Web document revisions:
· · · ·

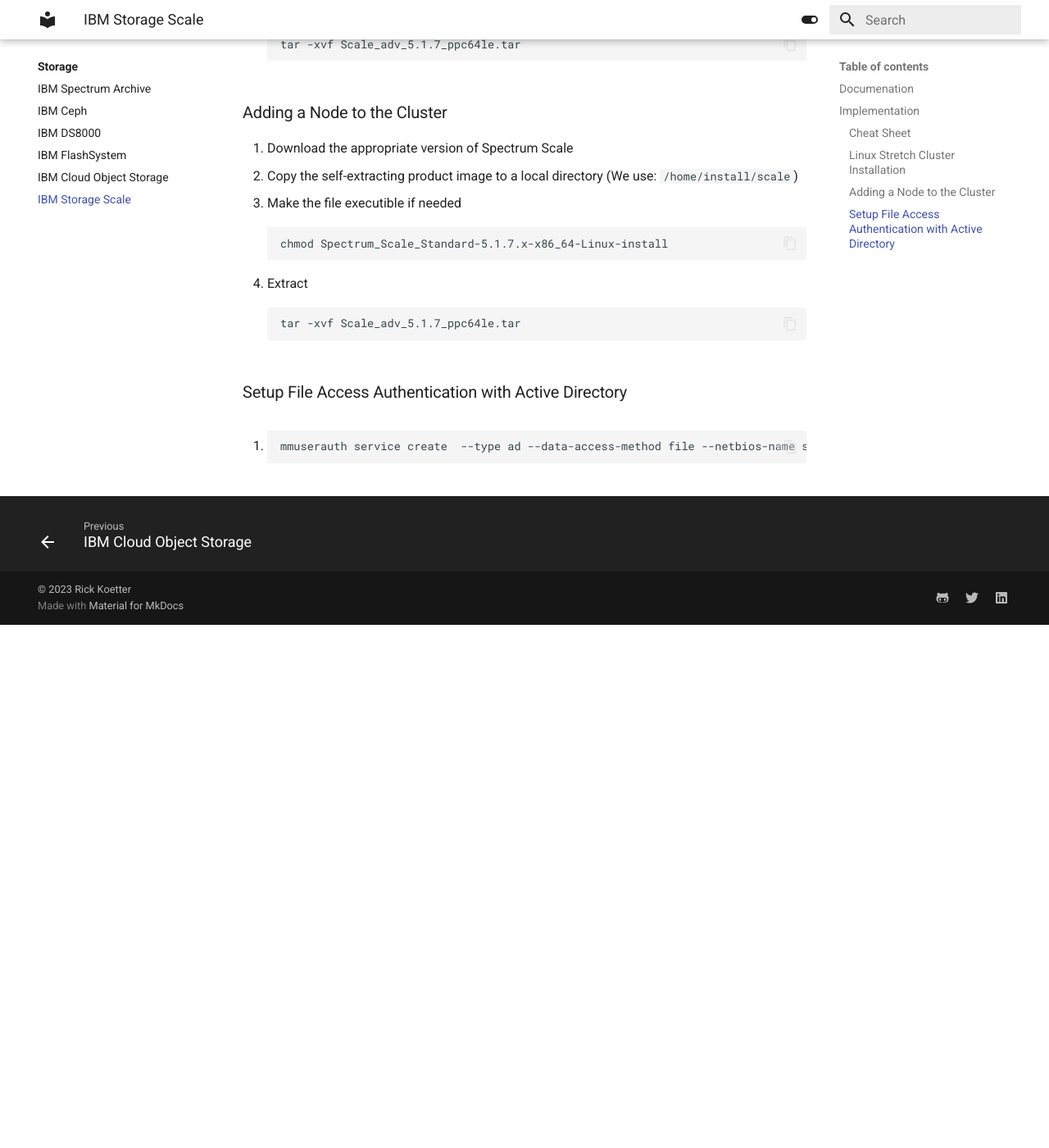
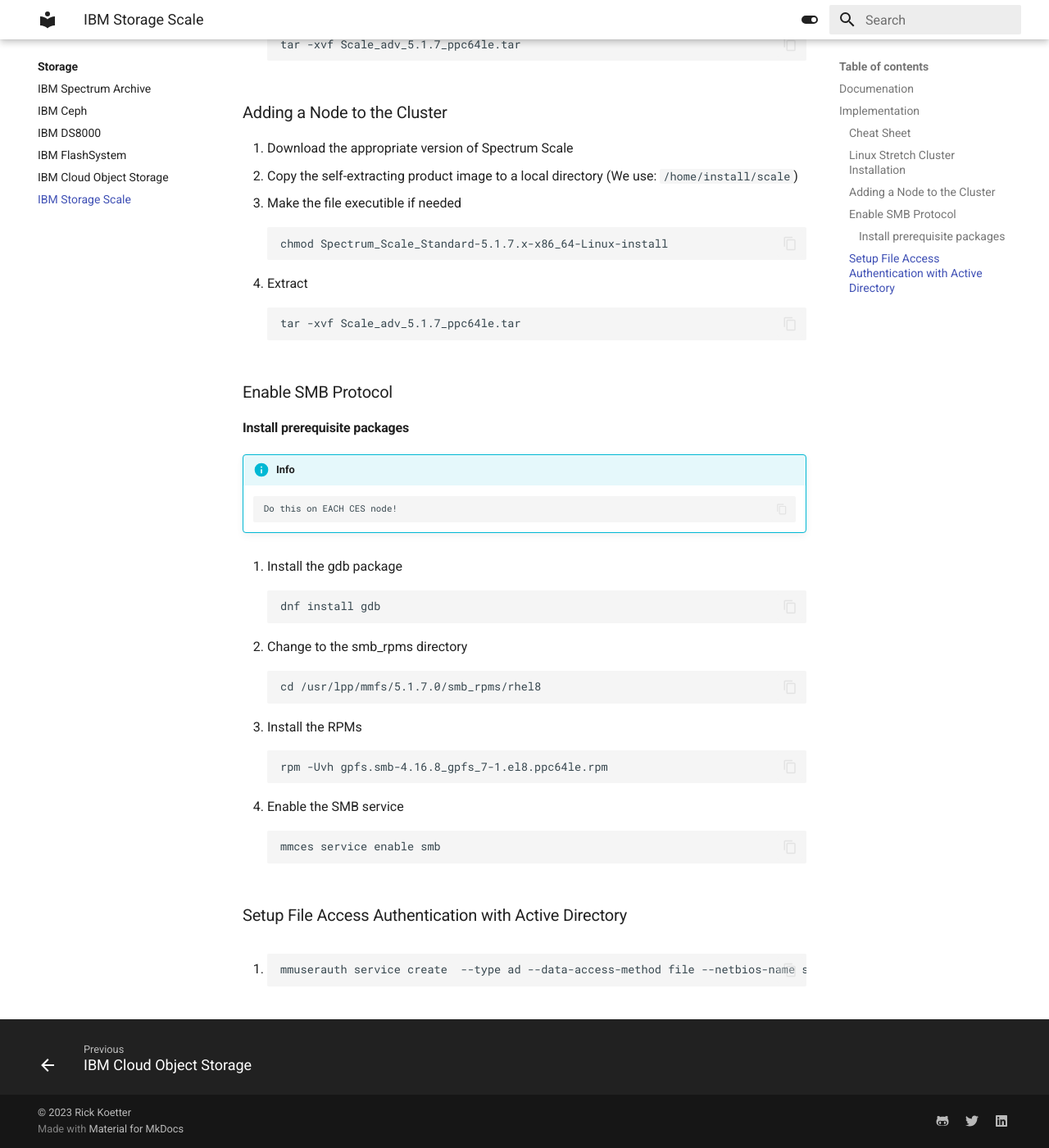
Before and after one commit to rickkoe/worknotes, an MkDocs documentation site: the page built from docs/Storage/scale.md, in a window 1280 px wide and 1400 px high, scrolled down 1033 px. Shown: the whole window at 82% size. Built offline with MkDocs 1.6.1 and Material for MkDocs 9.7.7, drawn with Linux system fonts in a browser that asks for light colours; before the commit the page ends 1795 px from its top, so only the background shows below that.

Commit message:
Update links

```diff
--- a/docs/Storage/scale.md
+++ b/docs/Storage/scale.md
@@ -49,6 +49,29 @@
         tar -xvf Scale_adv_5.1.7_ppc64le.tar
 
 
+### Enable SMB Protocol
+#### Install prerequisite packages
+
+!!! info
+        Do this on EACH CES node!
+
+1. Install the gdb package
+
+        dnf install gdb
+
+1. Change to the smb_rpms directory
+
+        cd /usr/lpp/mmfs/5.1.7.0/smb_rpms/rhel8
+
+1. Install the RPMs
+
+        rpm -Uvh gpfs.smb-4.16.8_gpfs_7-1.el8.ppc64le.rpm
+
+1. Enable the SMB service
+
+        mmces service enable smb
+
+
 ### Setup File Access Authentication with Active Directory
 1.
 
```
Also changed, not shown: docs/Resources/ibm.md (+1 -0 lines).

· · · ·

Exercise objective: Drop the images, then copy the data exactly.

Response:
Before and after one commit to rickkoe/worknotes, an MkDocs documentation site: the page built from docs/Storage/scale.md, in a window 1280 px wide and 1400 px high, scrolled down 1033 px. Shown: the whole window at 82% size. Built offline with MkDocs 1.6.1 and Material for MkDocs 9.7.7, drawn with Linux system fonts in a browser that asks for light colours; before the commit the page ends 1795 px from its top, so only the background shows below that.

Commit message:
Update links

```diff
--- a/docs/Storage/scale.md
+++ b/docs/Storage/scale.md
@@ -49,6 +49,29 @@
         tar -xvf Scale_adv_5.1.7_ppc64le.tar
 
 
+### Enable SMB Protocol
+#### Install prerequisite packages
+
+!!! info
+        Do this on EACH CES node!
+
+1. Install the gdb package
+
+        dnf install gdb
+
+1. Change to the smb_rpms directory
+
+        cd /usr/lpp/mmfs/5.1.7.0/smb_rpms/rhel8
+
+1. Install the RPMs
+
+        rpm -Uvh gpfs.smb-4.16.8_gpfs_7-1.el8.ppc64le.rpm
+
+1. Enable the SMB service
+
+        mmces service enable smb
+
+
 ### Setup File Access Authentication with Active Directory
 1.
 
```
Also changed, not shown: docs/Resources/ibm.md (+1 -0 lines).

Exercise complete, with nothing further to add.